The entries below are to be returned as written, with all pictures dropped.

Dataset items
*** Begin section ***

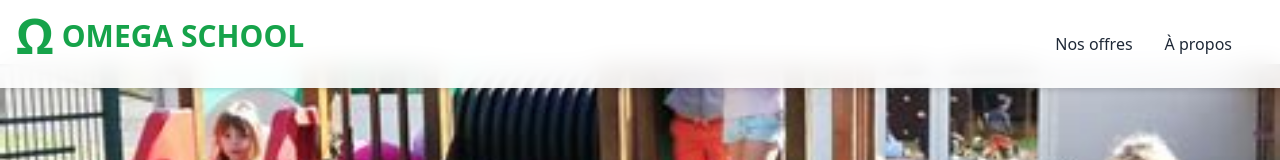
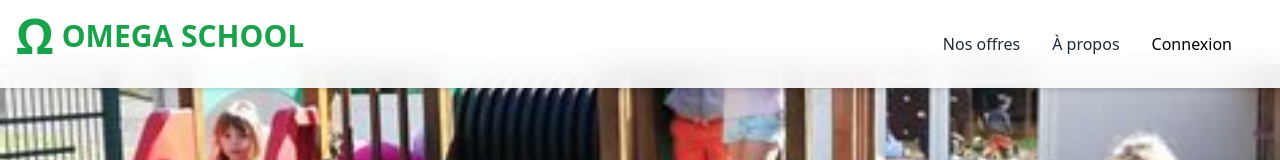
Before and after one commit to AHLALLAY/Redline-finale, a React (Vite) app in the folder Projet/FrontEnd/: page / in a window 1280 px wide. Shown: the top 160 px of the page. Built offline with nearby package versions, Linux system fonts and the light colour scheme.

Commit message:
feat: Ajouter un button de connexion dans le header du home

```diff
--- a/Projet/FrontEnd/src/components/Home/Header.jsx
+++ b/Projet/FrontEnd/src/components/Home/Header.jsx
@@ -42,6 +42,7 @@ function Header() {
                                 {item.label}
                             </button>
                         ))}
+                        <button className="">Connexion</button>
                     </nav>
                 </div>
 
```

*** End section ***

Task solution ::
Before and after one commit to AHLALLAY/Redline-finale, a React (Vite) app in the folder Projet/FrontEnd/: page / in a window 1280 px wide. Shown: the top 160 px of the page. Built offline with nearby package versions, Linux system fonts and the light colour scheme.

Commit message:
feat: Ajouter un button de connexion dans le header du home

```diff
--- a/Projet/FrontEnd/src/components/Home/Header.jsx
+++ b/Projet/FrontEnd/src/components/Home/Header.jsx
@@ -42,6 +42,7 @@ function Header() {
                                 {item.label}
                             </button>
                         ))}
+                        <button className="">Connexion</button>
                     </nav>
                 </div>
 
```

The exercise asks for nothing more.